Someone else begins deeply sobbing on the other side of the room. I have to wonder who’s talking to them. Quietly I say a prayer for them to feel the medicine they need.
Drifting off into the music, I hear a rattle in my ear as Sand chants over me. Softly she whispers, “You don’t have to try so hard.”
When she guides us to call in our male ancestors her voice is bold and loud. “Relax, let them in, ask for their help,” she tells us.
And in that moment I feel the presence of one of my most influential Uncles who died when I was three. He was the patriarch of our family and this is the first time I’ve felt him in this way. I can’t see him, but I can hear him talking to me about a particular room in my apartment he likes.

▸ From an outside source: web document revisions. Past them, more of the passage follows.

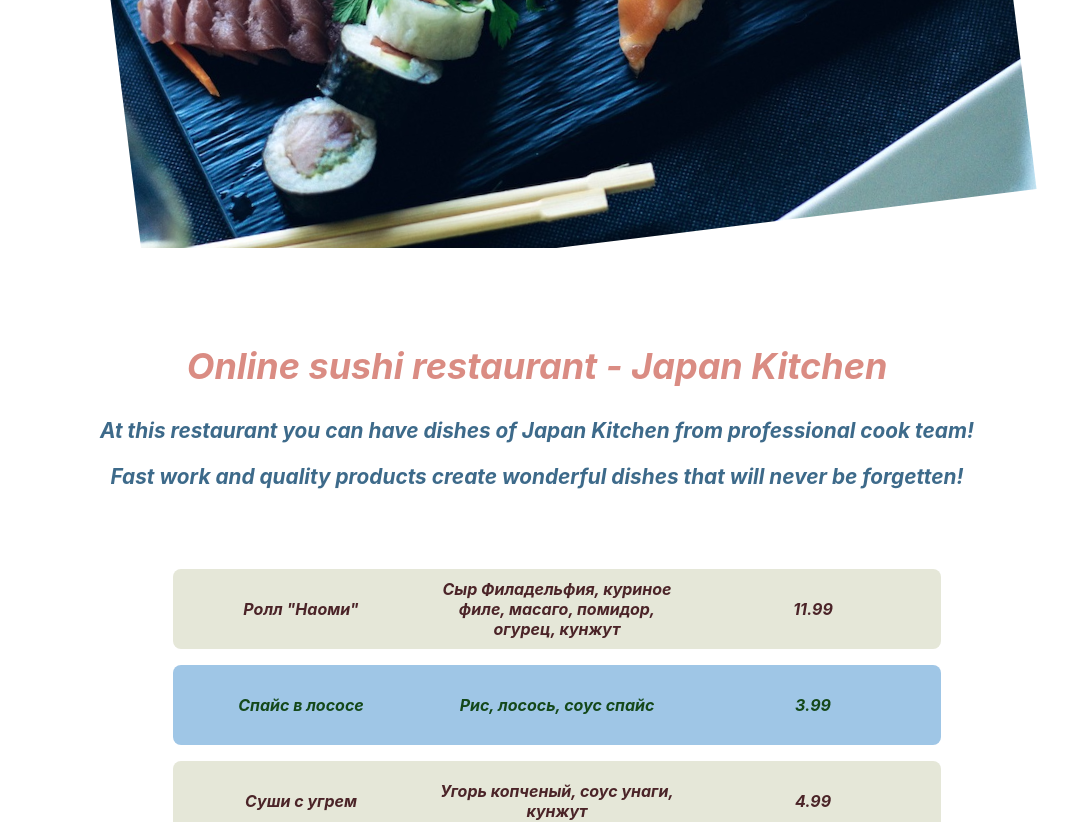
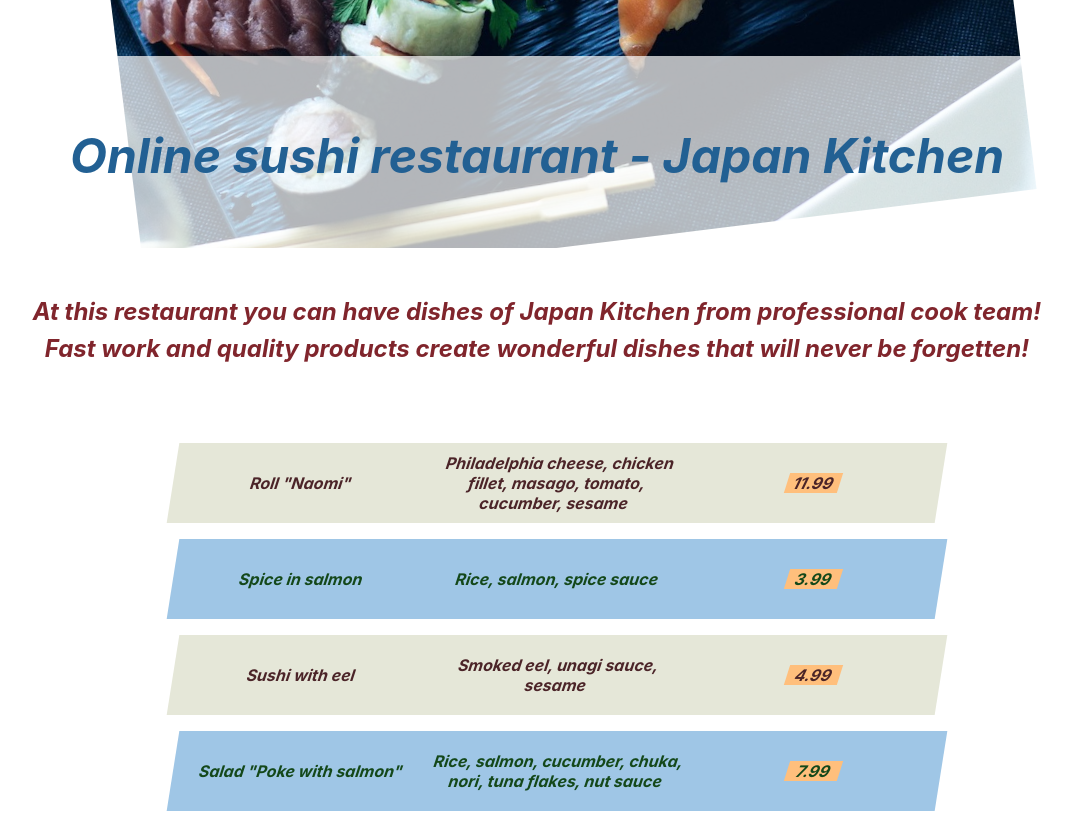
Before and after one commit to Waldemar-00/japan-kitchen, a React (Create React App) app: page / in a window 1280 px wide. Shown: the part 280-1102 px from the top of the page, without its empty margins (103-1175 px from the left). Built offline with nearby package versions, Linux system fonts and the light colour scheme.

Commit message:
changed styles and language

```diff
--- a/src/components/List/DataDishes.js
+++ b/src/components/List/DataDishes.js
@@ -3,28 +3,28 @@
   return [
     {
       id: v4(),
-      name: 'Ролл "Наоми"',
+      name: 'Roll "Naomi"',
       description:
-        "Сыр Филадельфия, куриное филе, масаго, помидор, огурец, кунжут",
+        "Philadelphia cheese, chicken fillet, masago, tomato, cucumber, sesame",
       price: 11.99,
     },
     {
       id: v4(),
-      name: "Спайс в лососе",
-      description: "Рис, лосось, соус спайс",
+      name: "Spice in salmon",
+      description: "Rice, salmon, spice sauce",
       price: 3.99,
     },
     {
       id: v4(),
-      name: "Суши с угрем",
-      description: "Угорь копченый, соус унаги, кунжут",
+      name: "Sushi with eel",
+      description: "Smoked eel, unagi sauce, sesame",
       price: 4.99,
     },
     {
       id: v4(),
-      name: 'Салат "Поке с лососем"',
+      name: 'Salad "Poke with salmon"',
       description:
-        "Рис, лосось, огурец, чука, нори, стружка тунца, соус ореховый",
+        "Rice, salmon, cucumber, chuka, nori, tuna flakes, nut sauce",
       price: 7.99,
     },
   ];
--- a/src/components/List/Dishes.js
+++ b/src/components/List/Dishes.js
@@ -8,7 +8,7 @@
           return <li key={dish.id}>
             <div>{dish.name}</div>
             <div>{dish.description}</div>
-            <div>{dish.price}</div>
+            <div className={styles.price}>{dish.price}</div>
             </li>
         })
       }
--- a/src/components/List/Dishes.module.css
+++ b/src/components/List/Dishes.module.css
@@ -14,7 +14,7 @@
   grid-template-columns: repeat(3, 20vw);
   grid-auto-flow: column;
   background-color: #e5e7d8ff;
-  border-radius: 8px;
+  transform: skew(-9deg);
   height: 5rem;
   align-items: center;
   font-size: 1rem;
@@ -26,3 +26,10 @@
   background-color: rgb(159, 198, 230);
   color: #14481aff;
 }
+.price {
+  width: 3.3rem;
+  margin: 0 auto;
+  background-color: rgb(255, 191, 124);
+  transform: skew(-9deg);
+  border: none;
+}
--- a/src/components/List/Promo.js
+++ b/src/components/List/Promo.js
@@ -3,10 +3,10 @@
 function Promo() {
   return (
     <main className={styles.promo}>
+      <h1>Online sushi restaurant - Japan Kitchen</h1>
       <section>
-        <h1>Online sushi restaurant - Japan Kitchen</h1>
         <p>At this restaurant you can have dishes of Japan Kitchen from professional cook team!</p>
-        <p>Fast work and quality products create wonderful dishes that will never be forgetten! </p>
+        <p>Fast work and quality products create wonderful dishes that will never <span>be forgetten!</span> </p>
       </section>
       <Dishes />
     </main>
--- a/src/components/List/Promo.module.css
+++ b/src/components/List/Promo.module.css
@@ -1,11 +1,29 @@
 .promo {
-  margin-top: 33rem;
   color: #da8c83ff;
+  color: #226093ff;
   font-weight: bold;
   font-style: italic;
   font-size: 1.5rem;
+  position: absolute;
+  top: 21rem;
+  width: 100vw;
+  z-index: 30;
+  background-color: rgba(255, 255, 255, 0.7);
+}
+.promo h1 {
+  margin-top: 70px
+}
+.promo section {
+  margin-top: 8rem;
 }
 .promo p {
-  color: rgb(61, 106, 138);
-  font-size: 1.3rem;
+  margin-top: -1rem;
+  color: #80252cff;
+  font-size: 1.5rem;
 }
+/* .promo p span { */
+  /* display: inline-block; */
+  /* background-color: #da8c83ff; */
+  /* transform: skewX(9deg); */
+/*    */
+/* } */
```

There’s a room that has a bookshelf with old family photos and candles on it. In India every home has an “ancestral alter” and I love that tradition so, I created one in my home. He explains how meaningful it is to have a place that respects my family lineage.
As we go through the third part, the cleansing and purification, we’re guided towards the closure of our journey. I feel so connected to these people who were so influential in my life. Those sensations linger in my body, even after I stop hearing their voices or feeling their presence.
Coming Back to the Room
Gently I start to stretch and move around while my body is buzzing with energy.
People get up and walk around but I’m not ready to leave the warmth and security of my meditation cushion. I have a deep desire to speak with Sand about certain parts of my experience. And I’m clearly not alone because she has a line of people waiting to share theirs with her.
When we do talk I’m curious about the sacred objects on the alter in the middle of the room. All four elements are represented, water, earth, fire and space. But the most important thing I learn about this alter is how she feels guided around what to include. It’s the both the bridge and the foundation of the transformational energy we’re all calling in with our intentions.
“An alter is a sacred living organism,” she explains, “And I feel directed to include specific objects at different times.”
Because everything has a living spirit.
As I turn to leave the room, I glance in a mirror on the wall. Written on the glass next to my reflection are the words, “You are enough.” And I think of my mother.
Jen Baxter is a copywriter and content strategist. She helps businesses tell their story creatively online. You can read more of her work at JenBaxter.com